Stored entries
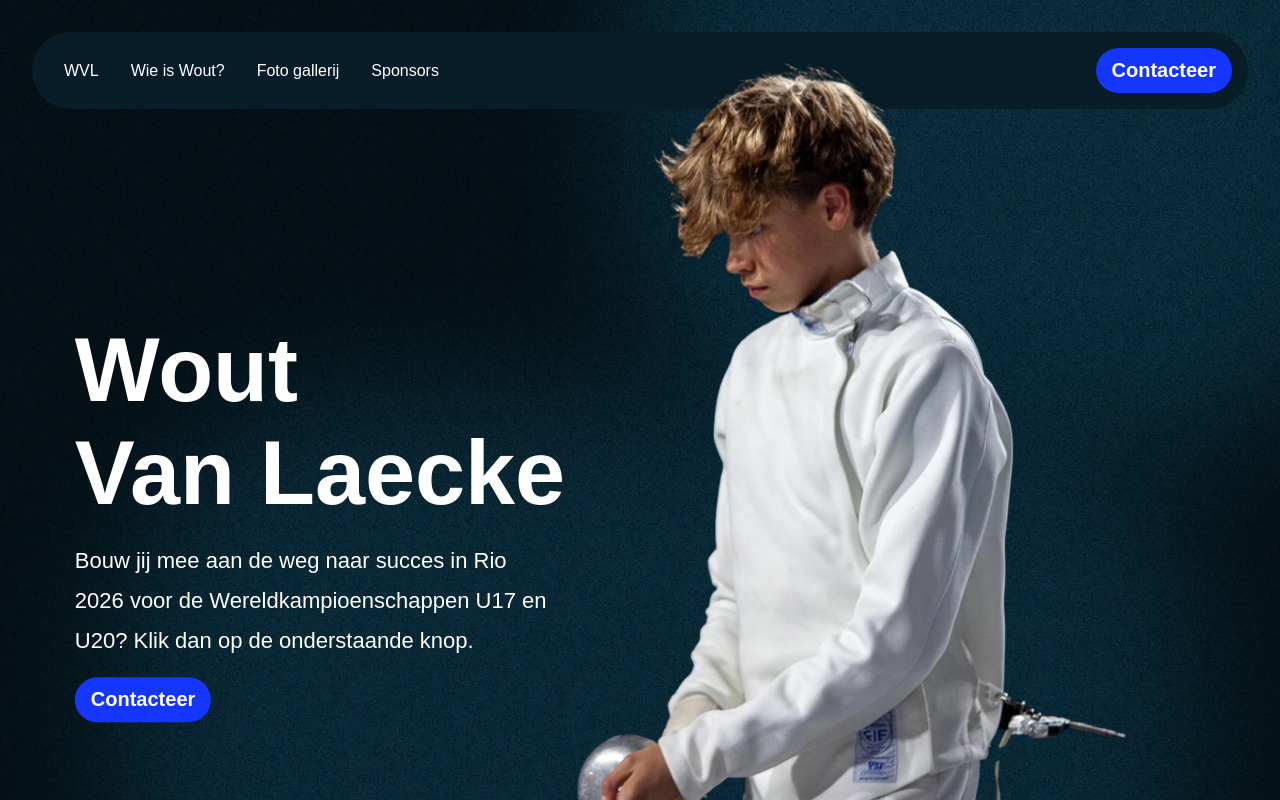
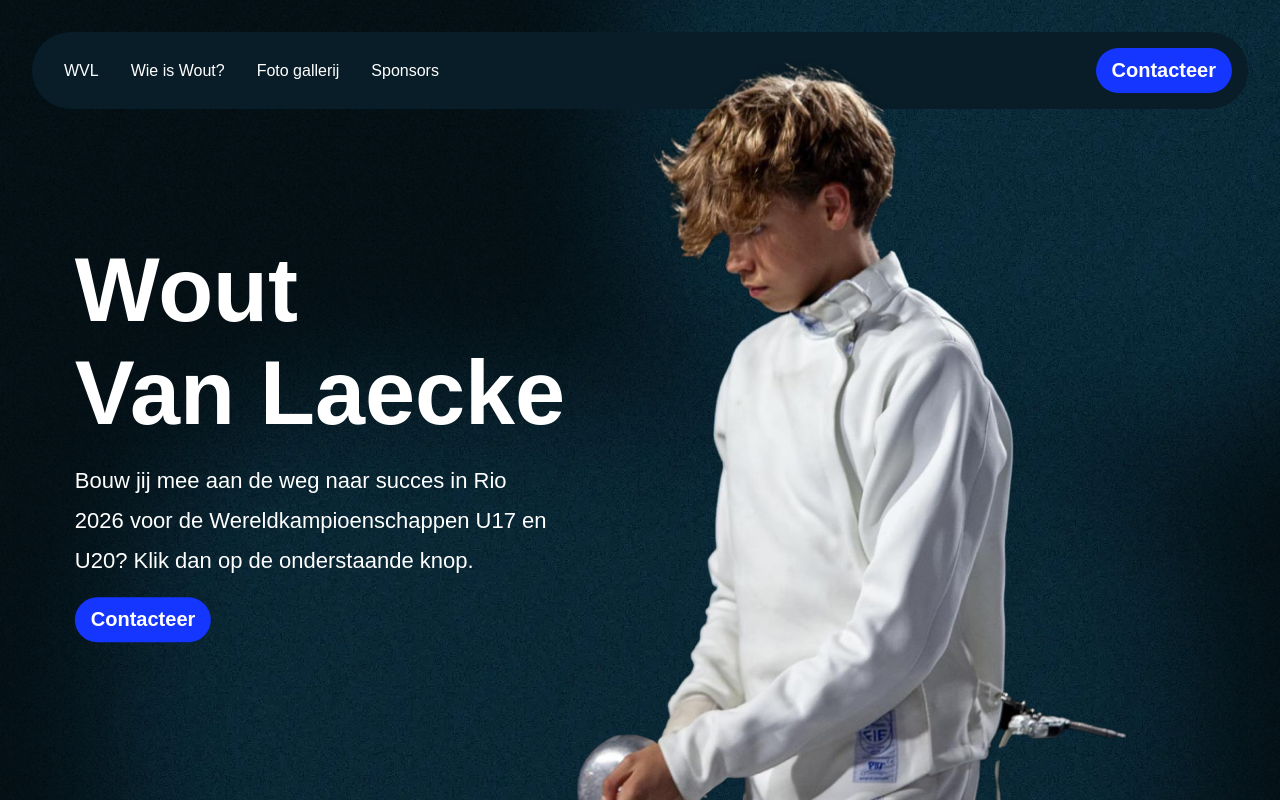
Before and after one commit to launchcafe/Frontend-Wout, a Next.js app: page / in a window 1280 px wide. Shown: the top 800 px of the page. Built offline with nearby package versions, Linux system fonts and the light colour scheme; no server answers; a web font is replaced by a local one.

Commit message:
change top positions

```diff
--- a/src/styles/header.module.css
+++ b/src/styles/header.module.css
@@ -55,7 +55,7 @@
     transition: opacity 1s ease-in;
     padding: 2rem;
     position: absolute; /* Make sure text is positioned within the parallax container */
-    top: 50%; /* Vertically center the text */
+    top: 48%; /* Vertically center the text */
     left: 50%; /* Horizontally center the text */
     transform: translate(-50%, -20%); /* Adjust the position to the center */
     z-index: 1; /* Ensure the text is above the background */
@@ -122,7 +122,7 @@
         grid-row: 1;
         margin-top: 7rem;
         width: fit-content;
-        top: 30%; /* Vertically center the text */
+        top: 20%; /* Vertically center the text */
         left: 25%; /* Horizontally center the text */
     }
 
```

* * *

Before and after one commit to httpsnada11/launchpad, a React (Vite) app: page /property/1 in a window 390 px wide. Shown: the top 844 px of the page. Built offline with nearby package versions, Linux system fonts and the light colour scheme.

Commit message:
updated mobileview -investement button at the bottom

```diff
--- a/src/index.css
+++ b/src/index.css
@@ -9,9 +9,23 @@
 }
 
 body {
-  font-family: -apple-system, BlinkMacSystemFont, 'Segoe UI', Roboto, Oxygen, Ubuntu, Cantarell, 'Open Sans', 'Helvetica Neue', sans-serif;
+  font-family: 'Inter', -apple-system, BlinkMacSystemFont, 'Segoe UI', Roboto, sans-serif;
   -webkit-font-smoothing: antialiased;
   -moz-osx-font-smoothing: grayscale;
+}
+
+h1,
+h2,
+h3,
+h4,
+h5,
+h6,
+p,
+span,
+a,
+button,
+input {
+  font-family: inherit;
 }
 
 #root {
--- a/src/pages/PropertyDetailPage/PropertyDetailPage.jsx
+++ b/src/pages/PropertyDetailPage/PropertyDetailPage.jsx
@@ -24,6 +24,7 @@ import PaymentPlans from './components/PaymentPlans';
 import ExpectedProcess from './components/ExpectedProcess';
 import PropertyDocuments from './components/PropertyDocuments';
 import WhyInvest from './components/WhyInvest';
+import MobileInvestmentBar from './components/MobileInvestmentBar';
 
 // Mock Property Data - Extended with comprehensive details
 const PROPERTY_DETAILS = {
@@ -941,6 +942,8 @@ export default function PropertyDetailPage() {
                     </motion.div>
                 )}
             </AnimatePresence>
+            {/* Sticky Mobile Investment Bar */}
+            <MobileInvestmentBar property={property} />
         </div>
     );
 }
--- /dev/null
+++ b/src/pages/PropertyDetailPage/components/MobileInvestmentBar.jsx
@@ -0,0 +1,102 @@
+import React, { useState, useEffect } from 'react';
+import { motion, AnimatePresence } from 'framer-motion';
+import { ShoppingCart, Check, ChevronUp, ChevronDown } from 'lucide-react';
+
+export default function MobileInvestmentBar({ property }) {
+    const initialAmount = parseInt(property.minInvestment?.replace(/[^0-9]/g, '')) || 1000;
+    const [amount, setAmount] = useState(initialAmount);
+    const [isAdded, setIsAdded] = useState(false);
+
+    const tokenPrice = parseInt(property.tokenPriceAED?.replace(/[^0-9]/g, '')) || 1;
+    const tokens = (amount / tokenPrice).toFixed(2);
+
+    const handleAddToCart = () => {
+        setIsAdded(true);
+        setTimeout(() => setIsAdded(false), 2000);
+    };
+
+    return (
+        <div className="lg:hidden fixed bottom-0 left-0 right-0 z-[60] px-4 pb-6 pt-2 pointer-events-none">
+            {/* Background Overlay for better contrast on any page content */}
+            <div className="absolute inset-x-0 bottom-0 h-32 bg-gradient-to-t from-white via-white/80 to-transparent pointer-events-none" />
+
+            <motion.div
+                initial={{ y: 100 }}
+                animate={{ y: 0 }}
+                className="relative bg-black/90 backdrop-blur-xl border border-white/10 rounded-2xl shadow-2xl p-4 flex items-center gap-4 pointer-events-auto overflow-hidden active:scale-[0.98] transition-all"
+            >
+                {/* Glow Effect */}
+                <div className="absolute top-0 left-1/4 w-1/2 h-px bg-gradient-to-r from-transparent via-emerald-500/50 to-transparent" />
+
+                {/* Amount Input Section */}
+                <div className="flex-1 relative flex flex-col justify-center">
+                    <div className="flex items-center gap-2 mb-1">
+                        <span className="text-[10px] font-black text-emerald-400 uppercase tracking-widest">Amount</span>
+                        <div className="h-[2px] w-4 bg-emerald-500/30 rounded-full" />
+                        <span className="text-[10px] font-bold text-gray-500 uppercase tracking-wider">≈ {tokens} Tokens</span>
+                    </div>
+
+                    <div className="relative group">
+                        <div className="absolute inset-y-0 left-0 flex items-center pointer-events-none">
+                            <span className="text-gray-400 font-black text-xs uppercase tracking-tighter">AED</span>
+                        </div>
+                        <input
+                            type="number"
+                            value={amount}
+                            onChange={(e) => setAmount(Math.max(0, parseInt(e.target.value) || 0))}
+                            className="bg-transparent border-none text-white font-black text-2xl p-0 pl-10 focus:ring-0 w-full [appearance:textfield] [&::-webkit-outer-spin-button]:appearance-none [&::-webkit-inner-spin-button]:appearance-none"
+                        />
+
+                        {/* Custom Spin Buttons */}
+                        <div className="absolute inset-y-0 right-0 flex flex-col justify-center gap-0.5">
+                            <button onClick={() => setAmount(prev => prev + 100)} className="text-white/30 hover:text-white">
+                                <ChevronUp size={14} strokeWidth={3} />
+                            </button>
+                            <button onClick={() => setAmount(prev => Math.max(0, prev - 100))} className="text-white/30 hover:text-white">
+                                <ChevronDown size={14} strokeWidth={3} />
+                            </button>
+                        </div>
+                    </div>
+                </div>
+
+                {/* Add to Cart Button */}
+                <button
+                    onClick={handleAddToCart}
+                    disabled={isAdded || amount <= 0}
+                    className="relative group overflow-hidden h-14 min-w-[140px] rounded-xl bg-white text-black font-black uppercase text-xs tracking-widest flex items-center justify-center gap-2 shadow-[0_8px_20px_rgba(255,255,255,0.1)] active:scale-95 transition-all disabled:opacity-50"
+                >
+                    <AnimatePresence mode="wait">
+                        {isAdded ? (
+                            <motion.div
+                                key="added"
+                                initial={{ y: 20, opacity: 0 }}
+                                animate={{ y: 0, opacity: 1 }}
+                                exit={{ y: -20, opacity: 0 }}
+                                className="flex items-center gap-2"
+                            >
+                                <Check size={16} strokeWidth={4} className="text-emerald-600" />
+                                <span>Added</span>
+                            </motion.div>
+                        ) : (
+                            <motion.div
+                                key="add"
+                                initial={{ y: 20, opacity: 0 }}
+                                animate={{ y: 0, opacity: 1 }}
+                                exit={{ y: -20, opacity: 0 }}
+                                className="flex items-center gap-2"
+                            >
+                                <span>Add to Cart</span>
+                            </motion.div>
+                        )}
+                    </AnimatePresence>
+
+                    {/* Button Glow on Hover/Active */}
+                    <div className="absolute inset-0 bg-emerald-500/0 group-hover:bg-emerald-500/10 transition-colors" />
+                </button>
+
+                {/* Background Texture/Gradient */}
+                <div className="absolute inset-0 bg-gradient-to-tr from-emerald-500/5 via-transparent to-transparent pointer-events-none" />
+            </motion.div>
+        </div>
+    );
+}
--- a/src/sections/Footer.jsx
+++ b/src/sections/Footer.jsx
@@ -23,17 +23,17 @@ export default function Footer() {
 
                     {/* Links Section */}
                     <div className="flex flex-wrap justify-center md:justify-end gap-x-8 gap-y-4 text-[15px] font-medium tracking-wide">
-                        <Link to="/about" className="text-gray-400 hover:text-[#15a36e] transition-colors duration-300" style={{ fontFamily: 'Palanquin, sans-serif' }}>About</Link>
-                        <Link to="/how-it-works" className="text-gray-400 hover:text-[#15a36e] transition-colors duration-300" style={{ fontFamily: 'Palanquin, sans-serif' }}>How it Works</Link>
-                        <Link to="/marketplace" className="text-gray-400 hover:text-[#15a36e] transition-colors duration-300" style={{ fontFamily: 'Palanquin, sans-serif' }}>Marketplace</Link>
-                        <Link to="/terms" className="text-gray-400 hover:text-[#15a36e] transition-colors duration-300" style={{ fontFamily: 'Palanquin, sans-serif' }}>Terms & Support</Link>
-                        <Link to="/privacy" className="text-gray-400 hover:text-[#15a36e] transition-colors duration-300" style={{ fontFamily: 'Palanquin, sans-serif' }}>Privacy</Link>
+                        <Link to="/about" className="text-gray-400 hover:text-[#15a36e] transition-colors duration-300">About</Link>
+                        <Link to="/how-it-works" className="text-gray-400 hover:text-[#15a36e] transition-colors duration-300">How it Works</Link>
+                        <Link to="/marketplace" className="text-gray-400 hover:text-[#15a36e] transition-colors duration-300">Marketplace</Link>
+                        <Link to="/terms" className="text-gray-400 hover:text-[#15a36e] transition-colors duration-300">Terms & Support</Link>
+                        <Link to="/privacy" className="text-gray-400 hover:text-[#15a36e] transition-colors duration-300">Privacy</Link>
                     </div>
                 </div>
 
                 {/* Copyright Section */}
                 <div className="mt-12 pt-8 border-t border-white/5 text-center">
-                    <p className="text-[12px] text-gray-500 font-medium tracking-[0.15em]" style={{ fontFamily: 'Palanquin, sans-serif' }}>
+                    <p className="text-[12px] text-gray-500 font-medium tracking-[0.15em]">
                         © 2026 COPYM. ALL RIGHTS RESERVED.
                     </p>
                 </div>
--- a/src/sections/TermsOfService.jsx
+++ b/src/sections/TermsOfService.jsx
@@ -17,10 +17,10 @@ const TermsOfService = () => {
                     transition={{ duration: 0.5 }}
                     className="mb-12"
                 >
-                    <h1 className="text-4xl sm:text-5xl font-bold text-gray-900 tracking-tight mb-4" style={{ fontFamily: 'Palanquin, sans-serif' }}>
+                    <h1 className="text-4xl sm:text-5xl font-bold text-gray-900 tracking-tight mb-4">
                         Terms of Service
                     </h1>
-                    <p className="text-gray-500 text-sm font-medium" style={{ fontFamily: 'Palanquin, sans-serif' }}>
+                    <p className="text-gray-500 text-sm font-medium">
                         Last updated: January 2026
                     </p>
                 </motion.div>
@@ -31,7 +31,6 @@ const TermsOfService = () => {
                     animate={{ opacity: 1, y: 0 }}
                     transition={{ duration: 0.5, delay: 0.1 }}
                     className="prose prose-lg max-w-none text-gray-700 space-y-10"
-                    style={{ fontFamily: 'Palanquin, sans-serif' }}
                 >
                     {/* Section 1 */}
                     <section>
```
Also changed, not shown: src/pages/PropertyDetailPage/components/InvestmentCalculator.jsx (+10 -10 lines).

--

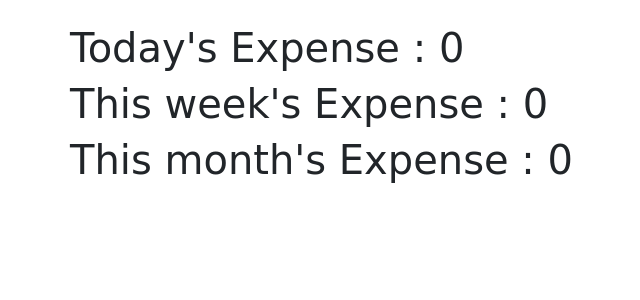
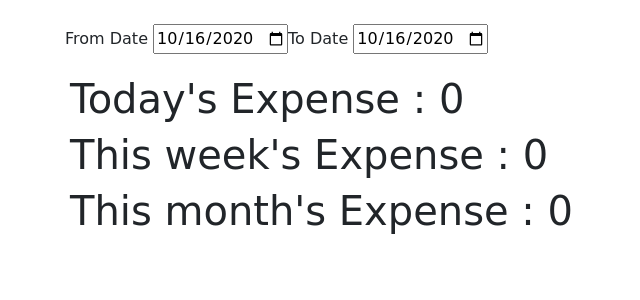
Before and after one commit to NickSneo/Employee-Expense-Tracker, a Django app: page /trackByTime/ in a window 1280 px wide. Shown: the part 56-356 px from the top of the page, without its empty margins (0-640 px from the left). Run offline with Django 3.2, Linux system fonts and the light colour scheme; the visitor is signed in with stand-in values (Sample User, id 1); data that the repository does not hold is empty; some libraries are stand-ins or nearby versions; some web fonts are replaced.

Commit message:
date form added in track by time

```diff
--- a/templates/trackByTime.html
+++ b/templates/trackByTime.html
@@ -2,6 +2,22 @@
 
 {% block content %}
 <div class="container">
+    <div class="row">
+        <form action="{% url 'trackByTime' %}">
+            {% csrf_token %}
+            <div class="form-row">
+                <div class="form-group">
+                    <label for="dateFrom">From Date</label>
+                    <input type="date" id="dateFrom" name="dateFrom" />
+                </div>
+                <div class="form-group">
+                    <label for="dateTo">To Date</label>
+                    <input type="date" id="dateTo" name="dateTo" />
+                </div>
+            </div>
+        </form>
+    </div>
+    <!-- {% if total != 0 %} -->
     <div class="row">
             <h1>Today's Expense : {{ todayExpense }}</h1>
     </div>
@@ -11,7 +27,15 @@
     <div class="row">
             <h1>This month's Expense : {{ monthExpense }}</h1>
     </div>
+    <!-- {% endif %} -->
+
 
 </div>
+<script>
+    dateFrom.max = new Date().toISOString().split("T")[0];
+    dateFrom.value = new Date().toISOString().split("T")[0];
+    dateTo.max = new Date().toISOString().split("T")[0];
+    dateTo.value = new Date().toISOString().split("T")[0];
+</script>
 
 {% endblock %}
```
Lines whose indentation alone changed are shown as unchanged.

» WHAT YOU ARE ASKED TO DO:
Review the entries above and return every line where "import" appears.

» RESPONSE:
@@ -24,6 +24,7 @@ import PaymentPlans from './components/PaymentPlans';
 import ExpectedProcess from './components/ExpectedProcess';
 import PropertyDocuments from './components/PropertyDocuments';
 import WhyInvest from './components/WhyInvest';
+import MobileInvestmentBar from './components/MobileInvestmentBar';
+import React, { useState, useEffect } from 'react';
+import { motion, AnimatePresence } from 'framer-motion';
+import { ShoppingCart, Check, ChevronUp, ChevronDown } from 'lucide-react';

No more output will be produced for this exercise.